Out to prevent a duel up front is 2014 Tokyo Marathon winner, Dickson Chumba. Chumba currently sits in ninth place on the AWMM leaderboard with nine points after placing third at the 2015 Tokyo Marathon. Chumba competed stride-for-stride with Kitwara down the homestretch in Chicago last year, and while Chumba failed to match Kitwara‚Äôs final burst of speed, he walked away with an impressive PR: 2:04:32.
In the hunt for the win will be 2012 Boston Marathon champion and 2011 Chicago Marathon runner-up, Wesley Korir. Korir, making his seventh Chicago Marathon appearance and his 12th AWMM appearance, finished fifth in Boston earlier this year and scored one point to vault him onto the AWMM leaderboard.
Several women in the field boast the potential to make the marathon a thrilling contest of strength, endurance and speed, and Birhane Dibaba is off to a good start in 2015. After becoming the youngest female runner (she was 20 years, 165 days) ever to score points in the Abbott World Marathon Majors at the Tokyo Marathon in 2014, she returned to Japan in 2015 to capture her first AWMM win. Like Negesse, Dibaba has a lot at stake in Chicago: if she wins, she moves to the top of the AWMM leaderboard.
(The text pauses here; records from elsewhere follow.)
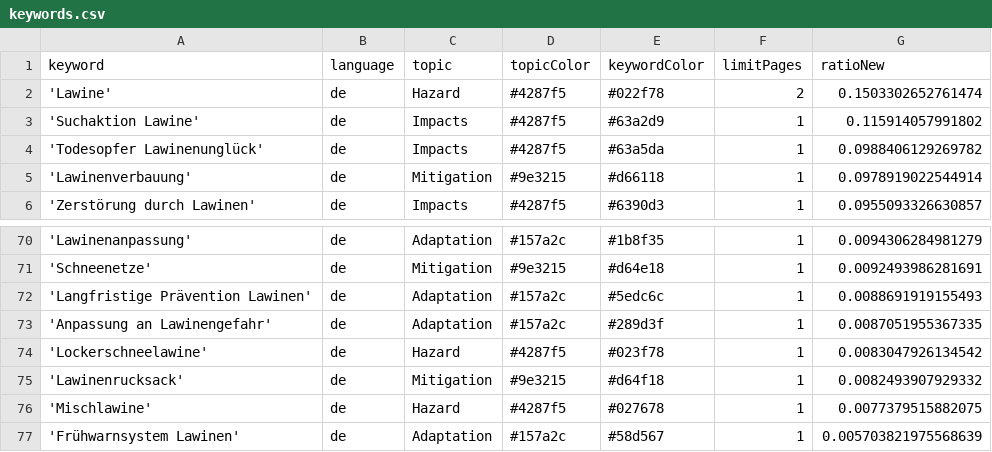
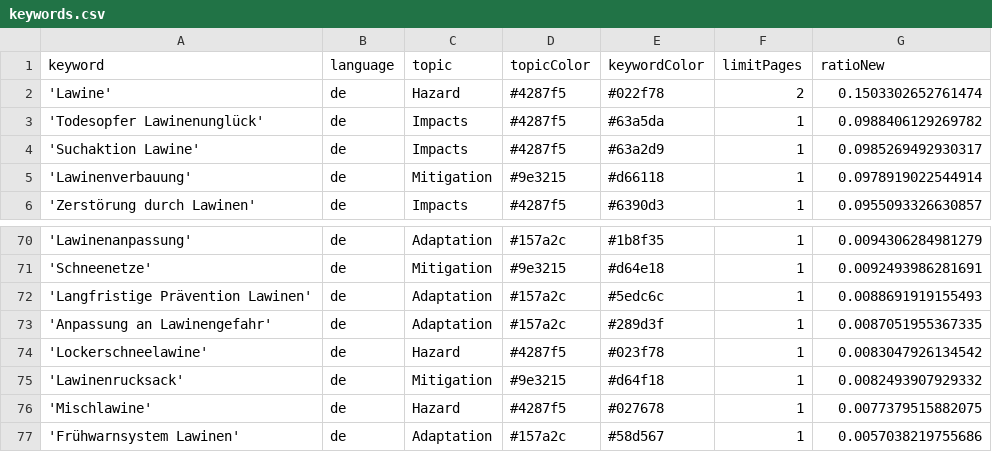
Before and after one commit to picawe-news/AvalancheIsComing, a CSV file: keywords.csv, drawn as a sheet; only a part is shown, gaps mark what is left out.

Commit message:
Commit from GitHub Actions (harvest:0.0)

```diff
--- a/keywords.csv
+++ b/keywords.csv
@@ -2,4 +2,4 @@ keyword,language,topic,topicColor,keywordColor,limitPages,ratioNew
 'Lawine',de,Hazard,#4287f5,#022f78,2,0.1503302652761474
-'Suchaktion Lawine',de,Impacts,#4287f5,#63a2d9,1,0.115914057991802
 'Todesopfer Lawinenunglück',de,Impacts,#4287f5,#63a5da,1,0.0988406129269782
+'Suchaktion Lawine',de,Impacts,#4287f5,#63a2d9,1,0.0985269492930317
 'Lawinenverbauung',de,Mitigation,#9e3215,#d66118,1,0.0978919022544914
@@ -76,2 +76,2 @@ keyword,language,topic,topicColor,keywordColor,limitPages,ratioNew
 'Mischlawine',de,Hazard,#4287f5,#027678,1,0.0077379515882075
-'Frühwarnsystem Lawinen',de,Adaptation,#157a2c,#58d567,1,0.005703821975568639
+'Frühwarnsystem Lawinen',de,Adaptation,#157a2c,#58d567,1,0.0057038219755686
```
Out to stop Dibaba is half marathon world record holder (1:05:09), Florence Kiplagat. All eight of Kiplagat‚Äôs career marathons have been AWMM events, and she has scored points in six of them, including first place finishes in Berlin in 2011 and 2013. Kiplagat struggled to keep pace with Dibaba at last year‚Äôs Chicago Marathon, but outside of Deena Kastor, she is the only woman on the start line with a sub 2:20 to her credit (2:19:44). Kiplagat is currently in 19th place on the AWMM leaderboard after earning one point for her fifth place in London.
Mulu Seboka of Ethiopia enters Chicago seeking her first AWMM career win. She launched her professional running career 12 years ago with a modest 2:46:33. Over the past decade, she has run more than thirty-five marathons ‚Äì unprecedented for an elite marathoner ‚Äì and she welcomed the New Year with a PR in Dubai, 2:21:56.
In her first ever AWMM event (she has run 14 career marathons), Amane Gobena hopes to be among the leaders down the homestretch. She arrives fresh off of a PR and a second place finish at the 2015 Paris Marathon in 2:23:30. Yebrugal Melese is also making her AWMM debut; she won the 2015 Houston Marathon and she boasts a 2:23:23 PR.
Hoping to prevent an East African sweep, Kayoka Fukushi of Japan is a three-time Olympian (Athens, Beijing, London) and a former world record holder in the 15K. She finished second in the 2011 Chicago Marathon (2:24:21). And while American Deena Kastor is 42-years-old, she has been outrunning competitors two decades her junior.¬† As the 2005 Chicago Marathon champion, Olympic marathon bronze medalist, and American marathon record holder (2:19:36), it is not implausible to think that she could finish inside of the top five.